→ **Your task**
With the pictures removed, write out the full listing below exactly.

——————

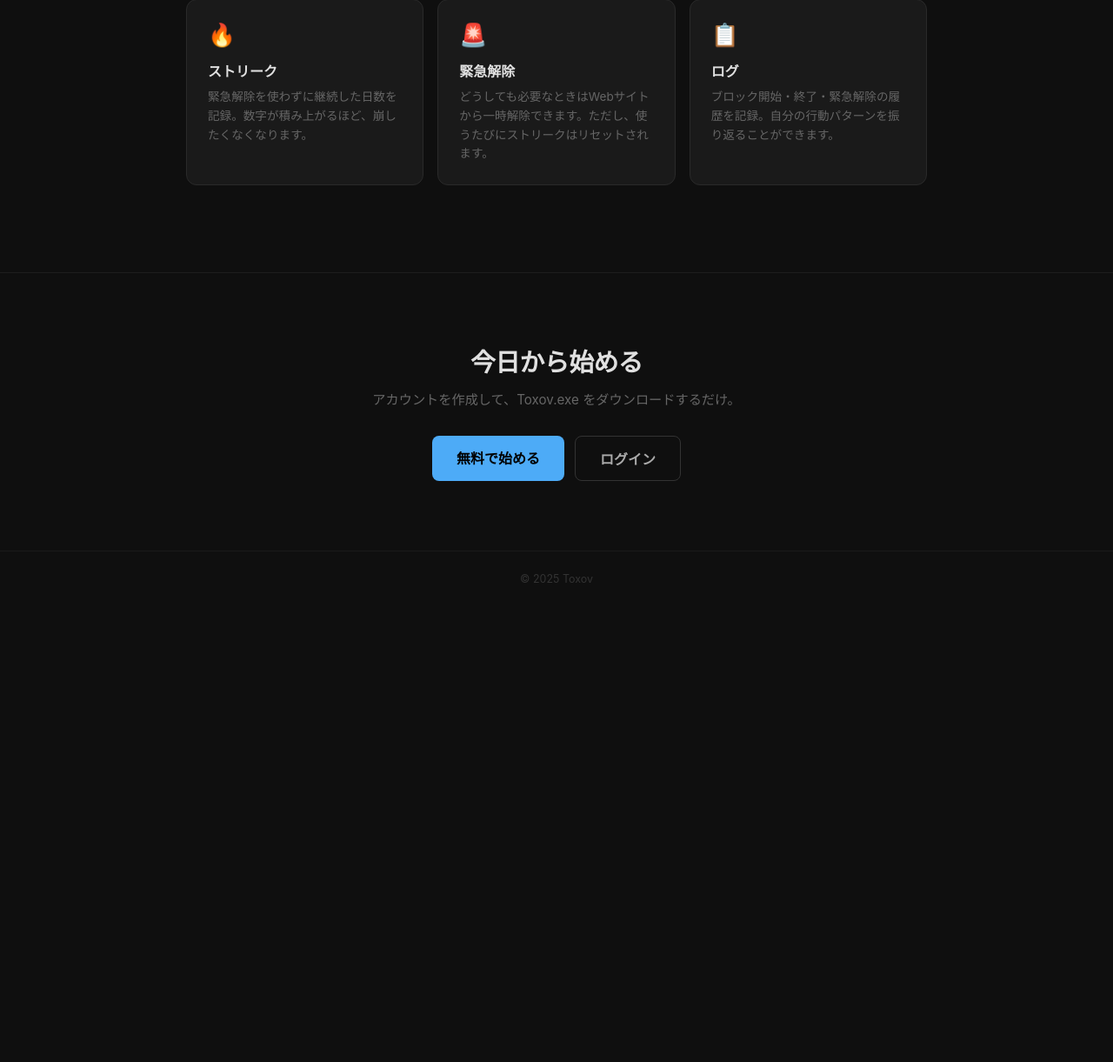
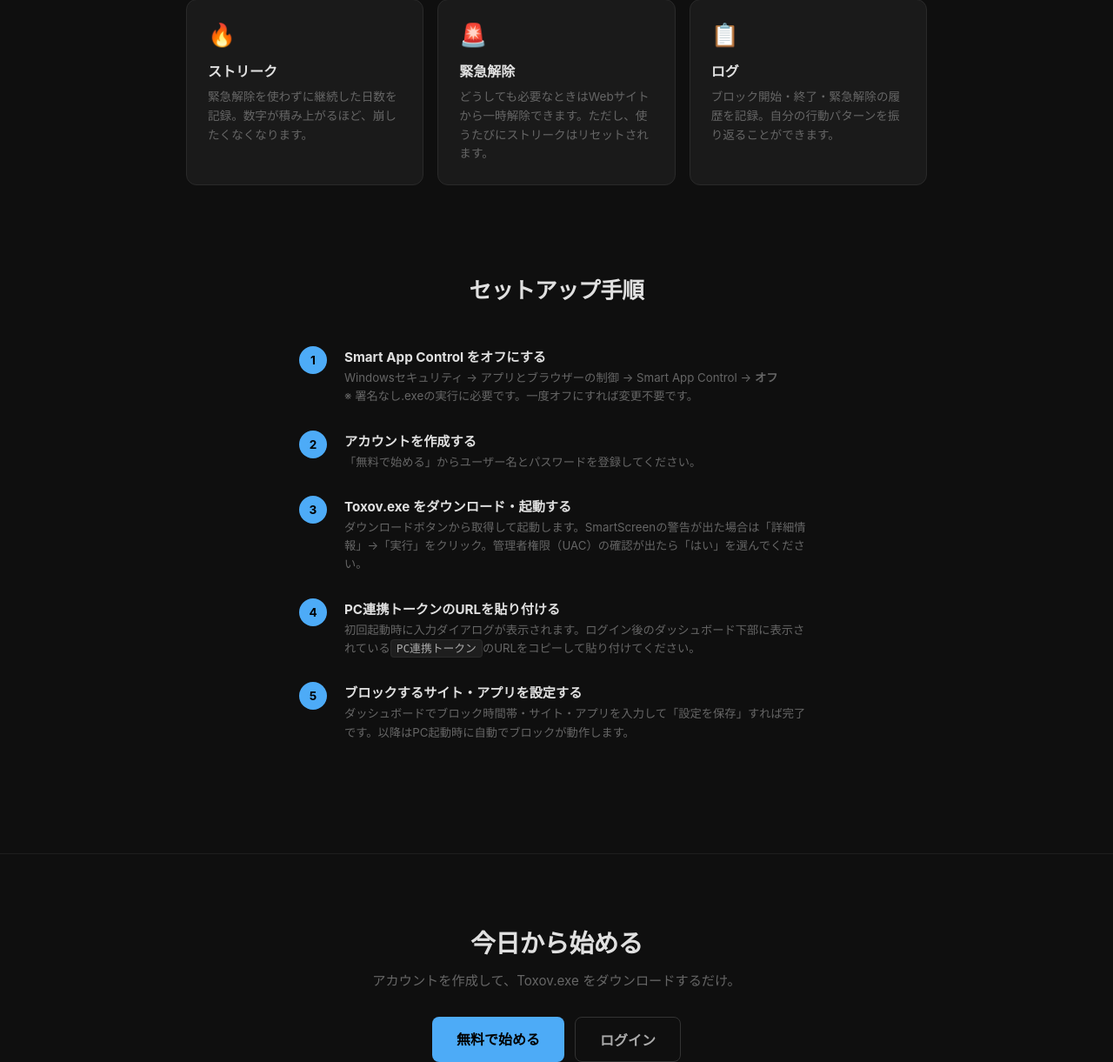
Before and after one commit to nukosi/Toxov, a Flask app: page / in a window 1280 px wide. Shown: the part 1238-2459 px from the top of the page at 87% size. Before the commit the page ends 1908 px from the top, so only its background shows below. Run offline with Flask 3, Linux system fonts and the light colour scheme.

Commit message:
add setup guide section to landing page

```diff
--- a/templates/landing.html
+++ b/templates/landing.html
@@ -155,6 +155,62 @@
       line-height: 1.6;
     }
 
+    /* セットアップガイド */
+    .setup {
+      max-width: 640px;
+      margin: 0 auto;
+      padding: 0 24px 100px;
+    }
+
+    .setup h2 {
+      text-align: center;
+      font-size: 1.6rem;
+      font-weight: 700;
+      letter-spacing: -0.5px;
+      margin-bottom: 48px;
+    }
+
+    .step {
+      display: flex;
+      gap: 20px;
+      margin-bottom: 28px;
+    }
+
+    .step-num {
+      flex-shrink: 0;
+      width: 32px;
+      height: 32px;
+      border-radius: 50%;
+      background: #4dabf7;
+      color: #000;
+      font-size: 0.85rem;
+      font-weight: 700;
+      display: flex;
+      align-items: center;
+      justify-content: center;
+    }
+
+    .step-body h3 {
+      font-size: 0.95rem;
+      font-weight: 700;
+      margin-bottom: 4px;
+    }
+
+    .step-body p {
+      font-size: 0.83rem;
+      color: #666;
+      line-height: 1.6;
+    }
+
+    .step-body code {
+      background: #1e1e1e;
+      border: 1px solid #2a2a2a;
+      border-radius: 4px;
+      padding: 2px 6px;
+      font-size: 0.8rem;
+      color: #aaa;
+    }
+
     /* CTAセクション */
     .cta {
       text-align: center;
@@ -257,6 +313,51 @@
     </div>
   </section>
 
+  <section class="setup">
+    <h2>セットアップ手順</h2>
+
+    <div class="step">
+      <div class="step-num">1</div>
+      <div class="step-body">
+        <h3>Smart App Control をオフにする</h3>
+        <p>Windowsセキュリティ → アプリとブラウザーの制御 → Smart App Control → <strong>オフ</strong><br>
+        ※ 署名なし.exeの実行に必要です。一度オフにすれば変更不要です。</p>
+      </div>
+    </div>
+
+    <div class="step">
+      <div class="step-num">2</div>
+      <div class="step-body">
+        <h3>アカウントを作成する</h3>
+        <p>「無料で始める」からユーザー名とパスワードを登録してください。</p>
+      </div>
+    </div>
+
+    <div class="step">
+      <div class="step-num">3</div>
+      <div class="step-body">
+        <h3>Toxov.exe をダウンロード・起動する</h3>
+        <p>ダウンロードボタンから取得して起動します。SmartScreenの警告が出た場合は「詳細情報」→「実行」をクリック。管理者権限（UAC）の確認が出たら「はい」を選んでください。</p>
+      </div>
+    </div>
+
+    <div class="step">
+      <div class="step-num">4</div>
+      <div class="step-body">
+        <h3>PC連携トークンのURLを貼り付ける</h3>
+        <p>初回起動時に入力ダイアログが表示されます。ログイン後のダッシュボード下部に表示されている<code>PC連携トークン</code>のURLをコピーして貼り付けてください。</p>
+      </div>
+    </div>
+
+    <div class="step">
+      <div class="step-num">5</div>
+      <div class="step-body">
+        <h3>ブロックするサイト・アプリを設定する</h3>
+        <p>ダッシュボードでブロック時間帯・サイト・アプリを入力して「設定を保存」すれば完了です。以降はPC起動時に自動でブロックが動作します。</p>
+      </div>
+    </div>
+  </section>
+
   <section class="cta">
     <h2>今日から始める</h2>
     <p>アカウントを作成して、Toxov.exe をダウンロードするだけ。</p>
```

——————

→ **Solution to the problem**
Before and after one commit to nukosi/Toxov, a Flask app: page / in a window 1280 px wide. Shown: the part 1238-2459 px from the top of the page at 87% size. Before the commit the page ends 1908 px from the top, so only its background shows below. Run offline with Flask 3, Linux system fonts and the light colour scheme.

Commit message:
add setup guide section to landing page

```diff
--- a/templates/landing.html
+++ b/templates/landing.html
@@ -155,6 +155,62 @@
       line-height: 1.6;
     }
 
+    /* セットアップガイド */
+    .setup {
+      max-width: 640px;
+      margin: 0 auto;
+      padding: 0 24px 100px;
+    }
+
+    .setup h2 {
+      text-align: center;
+      font-size: 1.6rem;
+      font-weight: 700;
+      letter-spacing: -0.5px;
+      margin-bottom: 48px;
+    }
+
+    .step {
+      display: flex;
+      gap: 20px;
+      margin-bottom: 28px;
+    }
+
+    .step-num {
+      flex-shrink: 0;
+      width: 32px;
+      height: 32px;
+      border-radius: 50%;
+      background: #4dabf7;
+      color: #000;
+      font-size: 0.85rem;
+      font-weight: 700;
+      display: flex;
+      align-items: center;
+      justify-content: center;
+    }
+
+    .step-body h3 {
+      font-size: 0.95rem;
+      font-weight: 700;
+      margin-bottom: 4px;
+    }
+
+    .step-body p {
+      font-size: 0.83rem;
+      color: #666;
+      line-height: 1.6;
+    }
+
+    .step-body code {
+      background: #1e1e1e;
+      border: 1px solid #2a2a2a;
+      border-radius: 4px;
+      padding: 2px 6px;
+      font-size: 0.8rem;
+      color: #aaa;
+    }
+
     /* CTAセクション */
     .cta {
       text-align: center;
@@ -257,6 +313,51 @@
     </div>
   </section>
 
+  <section class="setup">
+    <h2>セットアップ手順</h2>
+
+    <div class="step">
+      <div class="step-num">1</div>
+      <div class="step-body">
+        <h3>Smart App Control をオフにする</h3>
+        <p>Windowsセキュリティ → アプリとブラウザーの制御 → Smart App Control → <strong>オフ</strong><br>
+        ※ 署名なし.exeの実行に必要です。一度オフにすれば変更不要です。</p>
+      </div>
+    </div>
+
+    <div class="step">
+      <div class="step-num">2</div>
+      <div class="step-body">
+        <h3>アカウントを作成する</h3>
+        <p>「無料で始める」からユーザー名とパスワードを登録してください。</p>
+      </div>
+    </div>
+
+    <div class="step">
+      <div class="step-num">3</div>
+      <div class="step-body">
+        <h3>Toxov.exe をダウンロード・起動する</h3>
+        <p>ダウンロードボタンから取得して起動します。SmartScreenの警告が出た場合は「詳細情報」→「実行」をクリック。管理者権限（UAC）の確認が出たら「はい」を選んでください。</p>
+      </div>
+    </div>
+
+    <div class="step">
+      <div class="step-num">4</div>
+      <div class="step-body">
+        <h3>PC連携トークンのURLを貼り付ける</h3>
+        <p>初回起動時に入力ダイアログが表示されます。ログイン後のダッシュボード下部に表示されている<code>PC連携トークン</code>のURLをコピーして貼り付けてください。</p>
+      </div>
+    </div>
+
+    <div class="step">
+      <div class="step-num">5</div>
+      <div class="step-body">
+        <h3>ブロックするサイト・アプリを設定する</h3>
+        <p>ダッシュボードでブロック時間帯・サイト・アプリを入力して「設定を保存」すれば完了です。以降はPC起動時に自動でブロックが動作します。</p>
+      </div>
+    </div>
+  </section>
+
   <section class="cta">
     <h2>今日から始める</h2>
     <p>アカウントを作成して、Toxov.exe をダウンロードするだけ。</p>
```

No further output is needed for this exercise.